A fluency disorder affects the natural flow of speech, mostly known as stuttering.
- Primary behaviors such as repetitions of sounds, syllables, or whole words and prolongations of speech sounds.
- Secondary behaviors such as eye blinking, avoidance of eye contact, physical tension in the speech musculature.
Another type of fluency disorder is cluttering which is characterized by a fast rate with slurred speech and reduced intelligibility.
The signs of a fluency disorder can be made worse by emotions such as stress or anxiety.
Fluency disorders include a combination of factors such as neurological, psychological, social, and linguistic.
Speech and language pathologists (SLPs) will:
- Diagnose a fluency disorder by taking a detailed medical history and listening to different speech samples in variety of contexts.

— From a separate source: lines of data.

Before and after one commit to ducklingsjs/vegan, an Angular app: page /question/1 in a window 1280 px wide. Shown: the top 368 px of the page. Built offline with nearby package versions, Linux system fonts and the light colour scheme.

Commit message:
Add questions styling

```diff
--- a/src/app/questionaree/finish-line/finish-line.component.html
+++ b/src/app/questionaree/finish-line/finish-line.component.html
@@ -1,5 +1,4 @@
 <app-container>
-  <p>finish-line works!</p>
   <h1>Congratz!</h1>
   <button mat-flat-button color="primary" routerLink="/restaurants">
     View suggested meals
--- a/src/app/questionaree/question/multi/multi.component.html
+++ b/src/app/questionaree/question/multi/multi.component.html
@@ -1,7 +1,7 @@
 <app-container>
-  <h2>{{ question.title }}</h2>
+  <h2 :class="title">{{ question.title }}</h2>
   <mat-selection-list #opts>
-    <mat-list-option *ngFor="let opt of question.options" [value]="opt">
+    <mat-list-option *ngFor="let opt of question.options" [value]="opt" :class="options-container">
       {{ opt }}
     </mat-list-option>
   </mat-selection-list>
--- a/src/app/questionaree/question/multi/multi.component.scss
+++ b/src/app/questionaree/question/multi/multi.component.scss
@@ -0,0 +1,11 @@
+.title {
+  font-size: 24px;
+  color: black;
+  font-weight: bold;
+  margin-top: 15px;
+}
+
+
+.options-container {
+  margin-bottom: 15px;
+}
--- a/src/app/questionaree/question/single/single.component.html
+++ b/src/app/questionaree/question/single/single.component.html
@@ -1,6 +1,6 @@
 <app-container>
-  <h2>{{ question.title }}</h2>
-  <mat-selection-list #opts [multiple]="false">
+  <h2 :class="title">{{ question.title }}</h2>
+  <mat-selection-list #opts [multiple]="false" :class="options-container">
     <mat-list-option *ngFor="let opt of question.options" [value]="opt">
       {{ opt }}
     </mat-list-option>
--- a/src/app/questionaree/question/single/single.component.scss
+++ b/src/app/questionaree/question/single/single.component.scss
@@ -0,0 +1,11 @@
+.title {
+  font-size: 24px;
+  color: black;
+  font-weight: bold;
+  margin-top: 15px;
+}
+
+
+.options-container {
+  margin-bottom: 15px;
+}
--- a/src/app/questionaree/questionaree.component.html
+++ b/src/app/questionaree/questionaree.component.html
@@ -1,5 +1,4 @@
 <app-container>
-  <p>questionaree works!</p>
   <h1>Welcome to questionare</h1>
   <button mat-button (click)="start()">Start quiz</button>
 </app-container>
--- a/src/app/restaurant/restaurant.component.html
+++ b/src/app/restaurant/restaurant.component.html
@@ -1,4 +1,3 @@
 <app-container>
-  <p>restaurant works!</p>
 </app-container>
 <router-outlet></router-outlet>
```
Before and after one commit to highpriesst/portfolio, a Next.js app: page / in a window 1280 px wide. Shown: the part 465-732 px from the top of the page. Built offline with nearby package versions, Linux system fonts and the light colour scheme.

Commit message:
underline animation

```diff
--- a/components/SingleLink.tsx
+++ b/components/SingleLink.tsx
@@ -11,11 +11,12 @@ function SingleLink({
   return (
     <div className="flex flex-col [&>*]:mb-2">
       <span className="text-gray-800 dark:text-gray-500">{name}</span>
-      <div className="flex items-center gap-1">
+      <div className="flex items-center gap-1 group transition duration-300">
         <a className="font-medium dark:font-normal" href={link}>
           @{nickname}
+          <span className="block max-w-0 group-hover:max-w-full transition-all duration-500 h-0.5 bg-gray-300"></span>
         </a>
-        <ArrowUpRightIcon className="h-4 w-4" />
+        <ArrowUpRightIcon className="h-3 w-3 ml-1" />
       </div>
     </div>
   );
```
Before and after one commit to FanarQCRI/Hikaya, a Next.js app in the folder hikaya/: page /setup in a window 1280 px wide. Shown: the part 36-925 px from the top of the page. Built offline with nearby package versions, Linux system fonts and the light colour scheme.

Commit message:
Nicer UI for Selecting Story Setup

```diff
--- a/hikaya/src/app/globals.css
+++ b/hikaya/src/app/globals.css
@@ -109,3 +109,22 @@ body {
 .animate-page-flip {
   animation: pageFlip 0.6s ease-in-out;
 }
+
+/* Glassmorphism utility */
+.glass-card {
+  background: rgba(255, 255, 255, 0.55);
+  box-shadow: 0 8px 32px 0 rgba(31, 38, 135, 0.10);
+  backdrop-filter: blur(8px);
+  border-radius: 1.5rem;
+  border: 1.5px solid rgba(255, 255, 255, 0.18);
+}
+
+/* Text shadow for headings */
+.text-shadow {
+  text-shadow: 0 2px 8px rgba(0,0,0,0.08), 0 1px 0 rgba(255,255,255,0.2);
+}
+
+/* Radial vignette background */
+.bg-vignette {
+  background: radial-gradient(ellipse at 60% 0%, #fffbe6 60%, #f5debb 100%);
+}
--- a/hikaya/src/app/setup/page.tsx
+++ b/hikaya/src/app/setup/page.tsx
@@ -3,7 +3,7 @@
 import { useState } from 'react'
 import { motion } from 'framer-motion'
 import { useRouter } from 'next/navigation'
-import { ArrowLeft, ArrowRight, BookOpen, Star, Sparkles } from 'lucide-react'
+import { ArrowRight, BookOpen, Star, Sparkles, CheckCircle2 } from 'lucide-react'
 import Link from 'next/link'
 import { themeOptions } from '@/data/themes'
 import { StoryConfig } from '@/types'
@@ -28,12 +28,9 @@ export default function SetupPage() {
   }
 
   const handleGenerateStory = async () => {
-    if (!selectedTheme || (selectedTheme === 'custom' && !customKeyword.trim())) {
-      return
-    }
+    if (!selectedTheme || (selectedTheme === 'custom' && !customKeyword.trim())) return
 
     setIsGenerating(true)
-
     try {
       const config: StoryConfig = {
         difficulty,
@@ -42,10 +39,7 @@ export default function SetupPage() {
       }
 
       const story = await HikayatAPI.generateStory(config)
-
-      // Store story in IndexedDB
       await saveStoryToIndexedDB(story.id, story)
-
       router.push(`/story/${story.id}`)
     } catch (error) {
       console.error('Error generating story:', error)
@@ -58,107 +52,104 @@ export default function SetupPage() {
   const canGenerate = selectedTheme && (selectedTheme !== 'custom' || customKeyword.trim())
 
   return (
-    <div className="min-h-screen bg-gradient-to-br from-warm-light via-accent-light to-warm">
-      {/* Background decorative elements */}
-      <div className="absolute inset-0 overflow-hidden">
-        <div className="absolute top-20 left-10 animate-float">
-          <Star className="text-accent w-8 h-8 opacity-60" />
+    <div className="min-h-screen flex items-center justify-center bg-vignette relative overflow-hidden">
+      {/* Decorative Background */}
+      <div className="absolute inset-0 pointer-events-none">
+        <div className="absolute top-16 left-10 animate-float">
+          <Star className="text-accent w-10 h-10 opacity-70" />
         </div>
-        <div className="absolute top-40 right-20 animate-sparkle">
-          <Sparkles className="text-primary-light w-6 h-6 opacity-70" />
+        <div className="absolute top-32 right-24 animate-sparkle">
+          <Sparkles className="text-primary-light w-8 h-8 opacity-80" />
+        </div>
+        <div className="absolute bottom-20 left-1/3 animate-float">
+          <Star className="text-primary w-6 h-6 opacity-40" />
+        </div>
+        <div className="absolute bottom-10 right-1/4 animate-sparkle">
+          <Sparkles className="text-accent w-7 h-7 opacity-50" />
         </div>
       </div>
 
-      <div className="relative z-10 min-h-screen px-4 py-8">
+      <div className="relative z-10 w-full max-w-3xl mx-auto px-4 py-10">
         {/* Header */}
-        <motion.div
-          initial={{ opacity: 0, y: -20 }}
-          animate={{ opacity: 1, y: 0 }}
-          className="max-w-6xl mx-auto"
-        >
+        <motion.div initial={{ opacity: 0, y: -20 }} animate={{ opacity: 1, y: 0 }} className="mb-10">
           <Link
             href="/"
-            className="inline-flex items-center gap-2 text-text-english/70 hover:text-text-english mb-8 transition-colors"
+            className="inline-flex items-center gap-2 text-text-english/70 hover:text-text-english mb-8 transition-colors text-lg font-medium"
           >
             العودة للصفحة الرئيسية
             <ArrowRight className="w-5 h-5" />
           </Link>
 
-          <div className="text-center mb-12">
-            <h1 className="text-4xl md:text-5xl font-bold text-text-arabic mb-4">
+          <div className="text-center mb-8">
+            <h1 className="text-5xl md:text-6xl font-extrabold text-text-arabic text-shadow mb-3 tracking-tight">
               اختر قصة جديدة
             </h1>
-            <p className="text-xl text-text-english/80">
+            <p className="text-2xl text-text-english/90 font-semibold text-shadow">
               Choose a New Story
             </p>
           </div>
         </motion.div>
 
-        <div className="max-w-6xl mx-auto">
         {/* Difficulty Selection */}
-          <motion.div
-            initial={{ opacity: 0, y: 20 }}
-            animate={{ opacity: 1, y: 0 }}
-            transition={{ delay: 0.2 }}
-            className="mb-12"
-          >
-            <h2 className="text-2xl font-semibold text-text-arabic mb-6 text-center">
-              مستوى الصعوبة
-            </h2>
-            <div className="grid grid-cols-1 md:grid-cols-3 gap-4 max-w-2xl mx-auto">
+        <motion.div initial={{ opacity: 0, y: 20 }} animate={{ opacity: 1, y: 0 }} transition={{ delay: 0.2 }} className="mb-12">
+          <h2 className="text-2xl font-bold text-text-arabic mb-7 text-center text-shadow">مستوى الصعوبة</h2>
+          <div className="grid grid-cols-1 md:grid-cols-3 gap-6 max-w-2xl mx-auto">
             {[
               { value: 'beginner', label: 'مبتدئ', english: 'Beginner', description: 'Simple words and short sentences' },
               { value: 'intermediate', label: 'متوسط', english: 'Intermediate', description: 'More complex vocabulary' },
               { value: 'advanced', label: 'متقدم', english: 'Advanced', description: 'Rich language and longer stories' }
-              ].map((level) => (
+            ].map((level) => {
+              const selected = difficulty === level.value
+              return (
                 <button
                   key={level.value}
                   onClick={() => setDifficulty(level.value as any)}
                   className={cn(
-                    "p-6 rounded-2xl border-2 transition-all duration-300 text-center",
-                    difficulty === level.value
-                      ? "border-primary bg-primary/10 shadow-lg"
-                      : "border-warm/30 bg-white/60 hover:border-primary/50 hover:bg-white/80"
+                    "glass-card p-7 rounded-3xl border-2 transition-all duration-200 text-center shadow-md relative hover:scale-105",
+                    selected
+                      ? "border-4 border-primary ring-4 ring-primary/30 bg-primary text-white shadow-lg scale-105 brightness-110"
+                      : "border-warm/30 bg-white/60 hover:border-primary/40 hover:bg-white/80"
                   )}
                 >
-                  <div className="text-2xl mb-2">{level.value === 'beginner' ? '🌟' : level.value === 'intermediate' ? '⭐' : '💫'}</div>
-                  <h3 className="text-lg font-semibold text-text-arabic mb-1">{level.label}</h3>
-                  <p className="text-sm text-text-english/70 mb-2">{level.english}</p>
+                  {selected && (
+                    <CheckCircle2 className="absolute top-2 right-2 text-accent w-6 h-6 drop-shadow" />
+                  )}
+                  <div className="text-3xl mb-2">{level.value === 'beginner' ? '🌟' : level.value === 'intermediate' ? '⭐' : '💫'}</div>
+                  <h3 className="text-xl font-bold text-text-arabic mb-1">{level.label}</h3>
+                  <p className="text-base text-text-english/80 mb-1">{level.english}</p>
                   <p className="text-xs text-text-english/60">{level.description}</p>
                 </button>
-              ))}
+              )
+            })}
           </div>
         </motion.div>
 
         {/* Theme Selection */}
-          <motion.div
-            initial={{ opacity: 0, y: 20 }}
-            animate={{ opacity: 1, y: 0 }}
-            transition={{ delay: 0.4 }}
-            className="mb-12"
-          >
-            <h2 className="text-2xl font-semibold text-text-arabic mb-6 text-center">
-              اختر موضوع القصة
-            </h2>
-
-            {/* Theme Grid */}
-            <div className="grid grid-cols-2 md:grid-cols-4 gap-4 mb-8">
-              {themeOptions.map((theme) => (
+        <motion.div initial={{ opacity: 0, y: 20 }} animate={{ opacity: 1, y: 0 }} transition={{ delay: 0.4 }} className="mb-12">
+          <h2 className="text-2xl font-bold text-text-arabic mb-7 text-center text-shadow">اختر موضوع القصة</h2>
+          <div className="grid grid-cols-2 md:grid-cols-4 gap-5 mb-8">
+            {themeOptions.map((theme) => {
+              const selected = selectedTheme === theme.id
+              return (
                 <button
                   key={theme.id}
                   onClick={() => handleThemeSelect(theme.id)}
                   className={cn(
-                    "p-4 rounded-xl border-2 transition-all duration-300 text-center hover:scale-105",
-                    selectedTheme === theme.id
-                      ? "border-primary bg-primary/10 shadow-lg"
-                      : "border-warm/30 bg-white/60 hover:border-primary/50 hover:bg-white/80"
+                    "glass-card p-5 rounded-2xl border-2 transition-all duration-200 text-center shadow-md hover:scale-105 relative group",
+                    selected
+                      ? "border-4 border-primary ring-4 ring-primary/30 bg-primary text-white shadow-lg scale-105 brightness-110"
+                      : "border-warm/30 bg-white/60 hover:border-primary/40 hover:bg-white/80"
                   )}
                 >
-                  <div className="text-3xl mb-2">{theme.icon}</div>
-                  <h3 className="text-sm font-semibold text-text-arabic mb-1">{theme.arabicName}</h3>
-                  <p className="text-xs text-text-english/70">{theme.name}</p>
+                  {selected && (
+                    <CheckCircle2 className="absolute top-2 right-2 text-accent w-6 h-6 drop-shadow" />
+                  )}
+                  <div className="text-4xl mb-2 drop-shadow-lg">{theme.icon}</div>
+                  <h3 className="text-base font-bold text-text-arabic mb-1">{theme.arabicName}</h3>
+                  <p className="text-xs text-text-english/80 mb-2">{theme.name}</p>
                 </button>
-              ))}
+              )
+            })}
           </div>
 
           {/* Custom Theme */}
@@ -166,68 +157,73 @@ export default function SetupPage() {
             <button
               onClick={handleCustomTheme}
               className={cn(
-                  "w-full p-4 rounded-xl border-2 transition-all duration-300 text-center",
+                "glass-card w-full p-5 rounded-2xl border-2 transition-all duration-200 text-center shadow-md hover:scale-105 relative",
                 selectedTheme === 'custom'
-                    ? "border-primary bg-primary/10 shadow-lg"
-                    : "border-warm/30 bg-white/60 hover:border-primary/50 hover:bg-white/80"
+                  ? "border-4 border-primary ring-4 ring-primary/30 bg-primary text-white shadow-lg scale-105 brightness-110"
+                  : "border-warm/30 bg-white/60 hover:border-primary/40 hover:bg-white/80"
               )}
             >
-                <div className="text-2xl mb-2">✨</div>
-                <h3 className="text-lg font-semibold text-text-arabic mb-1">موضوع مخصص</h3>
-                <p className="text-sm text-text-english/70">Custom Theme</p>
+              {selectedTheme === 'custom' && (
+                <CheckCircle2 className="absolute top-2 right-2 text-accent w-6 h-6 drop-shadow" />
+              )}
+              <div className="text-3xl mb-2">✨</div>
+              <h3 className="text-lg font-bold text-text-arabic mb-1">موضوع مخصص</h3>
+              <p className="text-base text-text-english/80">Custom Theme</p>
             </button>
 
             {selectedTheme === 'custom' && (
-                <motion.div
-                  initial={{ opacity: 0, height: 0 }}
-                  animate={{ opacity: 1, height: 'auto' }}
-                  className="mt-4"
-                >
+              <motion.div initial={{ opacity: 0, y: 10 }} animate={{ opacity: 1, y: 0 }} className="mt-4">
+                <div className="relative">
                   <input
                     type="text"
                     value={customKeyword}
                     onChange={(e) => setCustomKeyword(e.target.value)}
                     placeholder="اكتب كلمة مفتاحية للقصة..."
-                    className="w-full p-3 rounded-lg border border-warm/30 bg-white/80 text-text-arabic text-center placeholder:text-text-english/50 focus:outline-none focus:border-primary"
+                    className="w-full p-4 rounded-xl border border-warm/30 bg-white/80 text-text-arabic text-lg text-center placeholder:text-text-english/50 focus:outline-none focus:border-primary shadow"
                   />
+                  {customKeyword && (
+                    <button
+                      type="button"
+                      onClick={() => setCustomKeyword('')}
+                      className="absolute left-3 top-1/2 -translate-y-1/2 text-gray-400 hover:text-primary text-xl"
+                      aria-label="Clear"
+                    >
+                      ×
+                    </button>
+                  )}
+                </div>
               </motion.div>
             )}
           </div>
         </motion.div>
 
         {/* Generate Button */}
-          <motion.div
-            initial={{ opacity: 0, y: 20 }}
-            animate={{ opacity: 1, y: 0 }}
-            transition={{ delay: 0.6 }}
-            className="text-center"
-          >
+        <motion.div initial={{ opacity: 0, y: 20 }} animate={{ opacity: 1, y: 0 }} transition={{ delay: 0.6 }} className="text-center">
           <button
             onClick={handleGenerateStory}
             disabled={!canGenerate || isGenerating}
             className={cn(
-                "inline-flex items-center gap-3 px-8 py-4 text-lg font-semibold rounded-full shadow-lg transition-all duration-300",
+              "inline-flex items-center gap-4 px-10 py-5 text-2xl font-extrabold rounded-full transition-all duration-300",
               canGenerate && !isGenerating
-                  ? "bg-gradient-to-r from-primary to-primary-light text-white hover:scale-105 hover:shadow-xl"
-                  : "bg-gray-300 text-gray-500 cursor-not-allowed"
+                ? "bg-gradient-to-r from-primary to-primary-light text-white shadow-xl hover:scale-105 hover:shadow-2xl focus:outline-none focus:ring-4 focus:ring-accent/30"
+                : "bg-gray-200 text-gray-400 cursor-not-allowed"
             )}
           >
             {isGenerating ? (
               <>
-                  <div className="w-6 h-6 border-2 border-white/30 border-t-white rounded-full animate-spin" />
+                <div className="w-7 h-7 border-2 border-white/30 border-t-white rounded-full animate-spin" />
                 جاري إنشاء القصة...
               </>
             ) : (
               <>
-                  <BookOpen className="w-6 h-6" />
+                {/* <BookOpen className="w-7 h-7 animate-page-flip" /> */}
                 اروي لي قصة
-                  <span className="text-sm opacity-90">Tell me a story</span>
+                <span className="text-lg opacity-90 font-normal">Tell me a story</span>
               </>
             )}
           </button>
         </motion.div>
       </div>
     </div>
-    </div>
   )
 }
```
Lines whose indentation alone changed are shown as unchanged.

- Perform an oral-motor exam and assess the speech and language skills.
- Discuss with family, caregivers, and teachers about the disorder and how to help.
- Use a multi-model approach to help the child speak more fluently.